The jury ruled in favor of Victoria Osteen and against Sharon Brown, proving once again that not all juries are out of control. As I stated in my previous post, when you look at the facts closely, you’ll find, most of the time though not always, that there are reasons for the so-called run away verdict. The fact is I’ve seen many meritorious cases where the plaintiff is undercompensated or even loses. Lawyers don’t call going to trial “rolling the dice” for nothing. The system is not perfect. It is just the best we have.
The jury’s foreman, Gilles Labbe, said he and other jurors believed what happened on the plane was only a minor dispute between a passenger and one or more of the flight attendants.
‘My personal point of view (the lawsuit) was a complete waste of time because the incident didn’t rise to any kind of level. I fly all the time. I’ve seen a lot worse than that happen on airplanes.’

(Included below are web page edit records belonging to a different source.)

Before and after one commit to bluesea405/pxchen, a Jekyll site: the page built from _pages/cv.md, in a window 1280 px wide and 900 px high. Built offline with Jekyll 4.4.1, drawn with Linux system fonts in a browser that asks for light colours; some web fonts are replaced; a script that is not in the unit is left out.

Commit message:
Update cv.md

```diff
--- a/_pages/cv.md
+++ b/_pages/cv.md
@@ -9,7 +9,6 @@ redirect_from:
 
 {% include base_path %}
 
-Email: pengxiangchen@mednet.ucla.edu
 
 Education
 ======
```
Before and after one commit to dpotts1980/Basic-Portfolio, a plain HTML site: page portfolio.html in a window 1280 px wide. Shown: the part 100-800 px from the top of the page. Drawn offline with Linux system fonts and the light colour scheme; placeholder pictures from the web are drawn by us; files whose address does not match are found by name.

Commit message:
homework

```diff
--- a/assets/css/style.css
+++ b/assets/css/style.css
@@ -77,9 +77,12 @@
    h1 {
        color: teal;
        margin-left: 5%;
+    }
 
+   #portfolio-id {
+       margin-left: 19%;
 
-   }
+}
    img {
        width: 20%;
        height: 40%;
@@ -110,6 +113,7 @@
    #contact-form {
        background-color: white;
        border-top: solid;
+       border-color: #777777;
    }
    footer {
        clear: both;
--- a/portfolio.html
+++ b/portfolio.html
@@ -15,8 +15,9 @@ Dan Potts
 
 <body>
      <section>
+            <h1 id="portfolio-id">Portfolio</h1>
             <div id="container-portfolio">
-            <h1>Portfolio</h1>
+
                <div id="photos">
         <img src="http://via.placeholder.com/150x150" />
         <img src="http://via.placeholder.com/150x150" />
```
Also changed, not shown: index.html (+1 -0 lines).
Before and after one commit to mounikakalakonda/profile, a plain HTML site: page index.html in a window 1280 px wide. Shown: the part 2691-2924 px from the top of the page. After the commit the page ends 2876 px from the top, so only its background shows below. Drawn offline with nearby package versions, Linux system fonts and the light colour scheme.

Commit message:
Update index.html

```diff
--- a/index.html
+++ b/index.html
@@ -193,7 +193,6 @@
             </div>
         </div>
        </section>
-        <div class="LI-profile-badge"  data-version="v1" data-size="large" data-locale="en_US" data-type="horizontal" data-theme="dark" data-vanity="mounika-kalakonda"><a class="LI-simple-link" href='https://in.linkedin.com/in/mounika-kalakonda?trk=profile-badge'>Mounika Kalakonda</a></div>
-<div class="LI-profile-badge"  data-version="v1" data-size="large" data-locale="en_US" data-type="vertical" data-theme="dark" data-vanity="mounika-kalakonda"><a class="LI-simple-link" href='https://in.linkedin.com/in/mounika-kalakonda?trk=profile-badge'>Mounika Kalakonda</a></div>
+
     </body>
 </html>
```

I commend the Osteens for not knuckling under and taking the easy way out. It must be nice to be able to well afford the cost of a good defense against this sort of suit. That is not always the case. But then again, few lawsuits seem quite as clear cut as this one. Although the Osteens could still have lost on any given day, the evidence did seem to favor them. This suit does show that those who are looking to cash in through a lawsuit cannot always depend on the lawsuit lottery. It also shows that you cannot count on the embarassment factor of your accusations causing the other side to pay you off.